### Brief:
Copy every line from the records that holds the word "mutations".

(Change listing data)
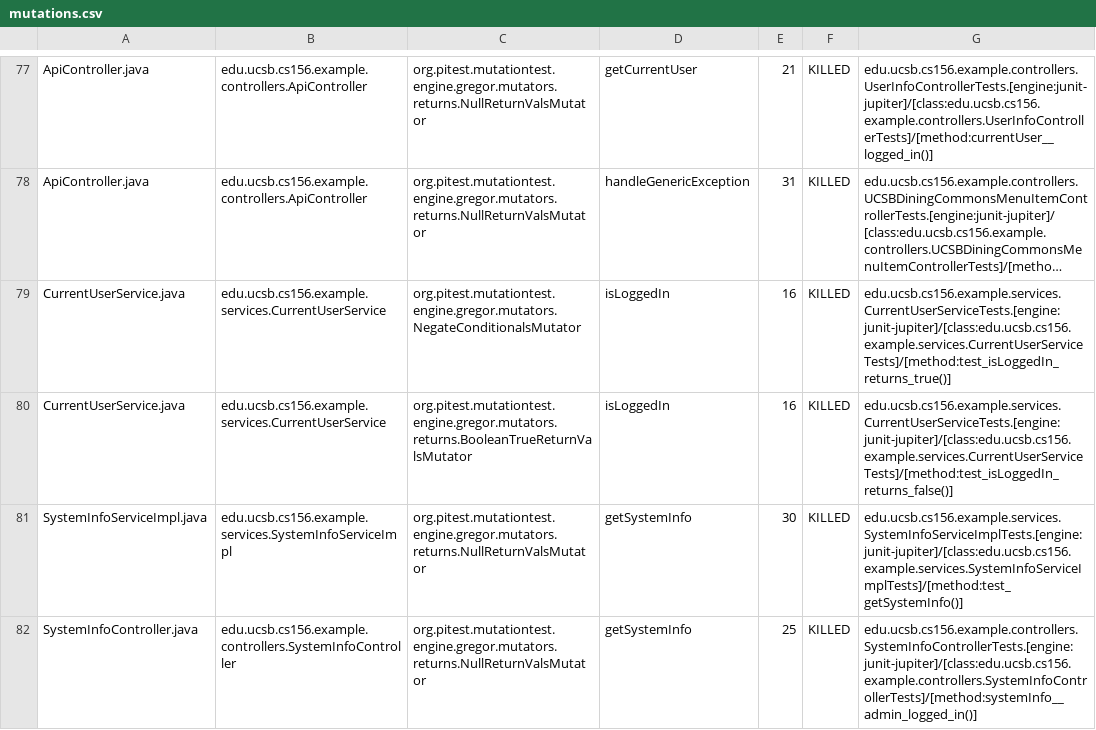
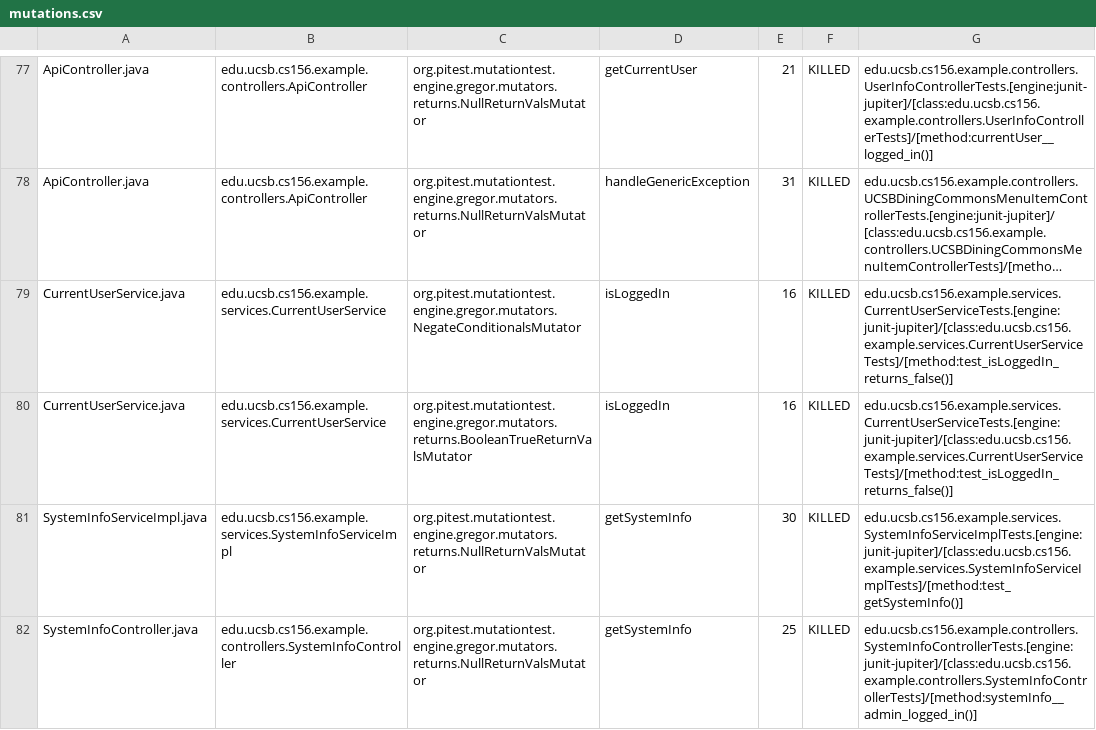
Before and after one commit to ucsb-cs156-f23/team02-f23-6pm-3, a CSV file: prs/65/pitest/mutations.csv, drawn as a sheet; only a part is shown, gaps mark what is left out; long unchanged cells end in …; the diff names each change by its address in the sheet, - before the commit and + after, or states it on an @@ line.

Commit message:
Deploying to gh-pages from @ ucsb-cs156-f23/team02-f23-6pm-3@1c38a67a03ee41db222dbe05682bea744175c76c 🚀

```diff
--- a/prs/65/pitest/mutations.csv
+++ b/prs/65/pitest/mutations.csv
-G79: edu.ucsb.cs156.example.services.CurrentUserServiceTests.[engine:junit-jupiter]/[class:edu.ucsb.cs156.example.services.CurrentUserServiceTests]/[method:test_isLoggedIn_returns_true()]
+G79: edu.ucsb.cs156.example.services.CurrentUserServiceTests.[engine:junit-jupiter]/[class:edu.ucsb.cs156.example.services.CurrentUserServiceTests]/[method:test_isLoggedIn_returns_false()]
```
Also changed, not shown: 14 other files.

### Exercise solution:
Before and after one commit to ucsb-cs156-f23/team02-f23-6pm-3, a CSV file: prs/65/pitest/mutations.csv, drawn as a sheet; only a part is shown, gaps mark what is left out; long unchanged cells end in …; the diff names each change by its address in the sheet, - before the commit and + after, or states it on an @@ line.
--- a/prs/65/pitest/mutations.csv
+++ b/prs/65/pitest/mutations.csv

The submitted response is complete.